A new type of treatment for relapsing-remitting MS called Tysabri (natalizumab) was launched in Ireland in 2006. This drug has been shown to have substantial benefits in slowing the progression of MS and decreasing the number of MS attacks. However, it has also been linked to a rare but very serious infection of the brain called Progressive Multifocal Leukoencephalopathy (PML). This means that it can only be used in patients who have not responded to other treatments and its use has to be monitored by your doctor very carefully.

What is the outlook for multiple sclerosis?

While there is no cure at present for MS, it is not a fatal disease and it does not mean that your life has to come to a stop. It is usually impossible, however to know what course the disease will take until the person has had it for at least five or 10 years.

Learning how to manage the disease and adapt your lifestyle as necessary is the key to coping with your MS. You should feel encouraged to lead as normal a life as circumstances allow.

MS Ireland is the national organisation working on behalf of people in Ireland living with multiple sclerosis. The organisation offers a number of services, including an MS care centre offering short-term respite care and various types of therapy, a helpline (1850 233 233) providing confidential advice and information on living with MS, a counselling service, and various other services throughout the country.
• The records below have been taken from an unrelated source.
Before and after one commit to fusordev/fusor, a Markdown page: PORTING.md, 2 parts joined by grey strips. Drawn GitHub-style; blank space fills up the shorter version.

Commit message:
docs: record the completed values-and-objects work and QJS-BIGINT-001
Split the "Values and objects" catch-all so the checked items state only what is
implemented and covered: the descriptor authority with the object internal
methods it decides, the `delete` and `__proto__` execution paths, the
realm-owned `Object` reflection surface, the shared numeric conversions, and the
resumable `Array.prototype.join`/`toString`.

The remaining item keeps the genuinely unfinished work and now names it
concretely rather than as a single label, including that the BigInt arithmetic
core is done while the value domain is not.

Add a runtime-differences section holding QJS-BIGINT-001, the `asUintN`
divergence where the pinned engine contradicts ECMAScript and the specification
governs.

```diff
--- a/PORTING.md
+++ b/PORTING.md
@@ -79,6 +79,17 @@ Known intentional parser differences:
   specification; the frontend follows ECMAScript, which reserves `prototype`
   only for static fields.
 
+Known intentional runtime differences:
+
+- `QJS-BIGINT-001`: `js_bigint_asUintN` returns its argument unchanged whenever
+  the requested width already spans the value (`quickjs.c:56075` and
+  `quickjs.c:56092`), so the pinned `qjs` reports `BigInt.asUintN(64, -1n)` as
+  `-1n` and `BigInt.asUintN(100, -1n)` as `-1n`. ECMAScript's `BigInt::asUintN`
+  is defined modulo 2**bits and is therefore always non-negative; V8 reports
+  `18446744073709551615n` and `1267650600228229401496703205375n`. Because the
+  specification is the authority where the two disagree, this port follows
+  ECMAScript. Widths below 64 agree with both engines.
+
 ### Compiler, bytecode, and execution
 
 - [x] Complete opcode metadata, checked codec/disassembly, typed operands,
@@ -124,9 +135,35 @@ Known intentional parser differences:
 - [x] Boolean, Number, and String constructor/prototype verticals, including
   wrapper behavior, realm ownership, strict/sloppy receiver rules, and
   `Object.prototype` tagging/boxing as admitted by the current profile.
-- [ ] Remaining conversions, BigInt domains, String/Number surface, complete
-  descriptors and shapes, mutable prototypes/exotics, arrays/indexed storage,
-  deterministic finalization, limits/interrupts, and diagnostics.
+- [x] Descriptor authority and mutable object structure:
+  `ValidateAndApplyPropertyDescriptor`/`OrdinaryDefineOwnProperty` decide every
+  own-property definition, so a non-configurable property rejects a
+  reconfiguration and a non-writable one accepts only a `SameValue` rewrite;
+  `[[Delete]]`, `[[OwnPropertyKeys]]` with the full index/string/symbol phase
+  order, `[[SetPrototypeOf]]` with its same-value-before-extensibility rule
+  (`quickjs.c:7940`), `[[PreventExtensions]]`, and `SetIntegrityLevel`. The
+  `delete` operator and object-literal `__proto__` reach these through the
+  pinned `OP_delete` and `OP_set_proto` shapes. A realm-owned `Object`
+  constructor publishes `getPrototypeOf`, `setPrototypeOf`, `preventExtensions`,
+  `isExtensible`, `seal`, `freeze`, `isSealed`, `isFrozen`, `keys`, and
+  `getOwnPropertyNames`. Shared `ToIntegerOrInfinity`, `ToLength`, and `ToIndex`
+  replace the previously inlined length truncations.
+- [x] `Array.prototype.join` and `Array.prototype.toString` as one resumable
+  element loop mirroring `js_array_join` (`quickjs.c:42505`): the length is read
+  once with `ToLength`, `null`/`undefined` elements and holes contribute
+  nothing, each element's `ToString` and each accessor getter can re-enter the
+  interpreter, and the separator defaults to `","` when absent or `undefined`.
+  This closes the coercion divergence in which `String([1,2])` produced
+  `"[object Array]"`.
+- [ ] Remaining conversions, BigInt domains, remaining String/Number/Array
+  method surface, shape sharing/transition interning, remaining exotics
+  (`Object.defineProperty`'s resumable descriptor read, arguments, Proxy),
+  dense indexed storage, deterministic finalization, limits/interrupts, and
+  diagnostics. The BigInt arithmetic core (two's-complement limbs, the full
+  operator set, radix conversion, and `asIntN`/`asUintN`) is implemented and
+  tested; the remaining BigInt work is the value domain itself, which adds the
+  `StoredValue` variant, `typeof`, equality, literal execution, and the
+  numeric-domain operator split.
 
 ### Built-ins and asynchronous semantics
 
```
Contact MS Ireland on Tel: 01 678 1600, Email: info@ms-society.ie or web: www.ms-society.ie.

Reviewed: November 3, 2006